#### Activity:
Show me each line of the listing below where the word "Home" appears.
================
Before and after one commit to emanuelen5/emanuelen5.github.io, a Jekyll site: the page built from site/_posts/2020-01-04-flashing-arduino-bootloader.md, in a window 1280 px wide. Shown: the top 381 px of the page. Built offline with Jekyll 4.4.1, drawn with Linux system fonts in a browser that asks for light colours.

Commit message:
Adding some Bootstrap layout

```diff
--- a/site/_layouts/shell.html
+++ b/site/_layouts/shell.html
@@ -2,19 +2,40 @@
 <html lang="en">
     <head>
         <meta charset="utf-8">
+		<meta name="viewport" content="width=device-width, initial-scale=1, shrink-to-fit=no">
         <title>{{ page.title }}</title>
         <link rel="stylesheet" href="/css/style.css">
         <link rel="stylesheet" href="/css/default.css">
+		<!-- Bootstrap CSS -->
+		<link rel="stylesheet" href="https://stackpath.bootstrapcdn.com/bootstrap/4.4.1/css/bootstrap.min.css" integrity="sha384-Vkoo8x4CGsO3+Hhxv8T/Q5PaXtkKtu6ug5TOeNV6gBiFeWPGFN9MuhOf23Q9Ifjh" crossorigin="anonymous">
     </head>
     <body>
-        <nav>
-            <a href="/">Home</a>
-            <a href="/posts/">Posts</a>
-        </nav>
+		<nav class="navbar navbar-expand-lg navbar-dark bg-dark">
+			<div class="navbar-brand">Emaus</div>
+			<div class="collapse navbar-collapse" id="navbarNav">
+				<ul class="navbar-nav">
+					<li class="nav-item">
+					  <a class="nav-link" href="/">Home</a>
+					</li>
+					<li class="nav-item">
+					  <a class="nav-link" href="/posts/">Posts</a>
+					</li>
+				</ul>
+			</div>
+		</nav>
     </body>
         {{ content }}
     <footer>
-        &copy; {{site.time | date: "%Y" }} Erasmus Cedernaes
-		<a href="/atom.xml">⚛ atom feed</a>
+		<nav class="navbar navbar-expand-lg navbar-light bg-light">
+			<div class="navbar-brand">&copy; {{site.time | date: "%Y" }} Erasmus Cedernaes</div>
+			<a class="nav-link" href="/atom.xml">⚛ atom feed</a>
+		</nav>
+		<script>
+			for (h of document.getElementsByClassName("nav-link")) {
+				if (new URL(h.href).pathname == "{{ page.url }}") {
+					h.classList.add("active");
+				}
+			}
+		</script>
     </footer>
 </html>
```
================
#### Written solution:
-            <a href="/">Home</a>
+					  <a class="nav-link" href="/">Home</a>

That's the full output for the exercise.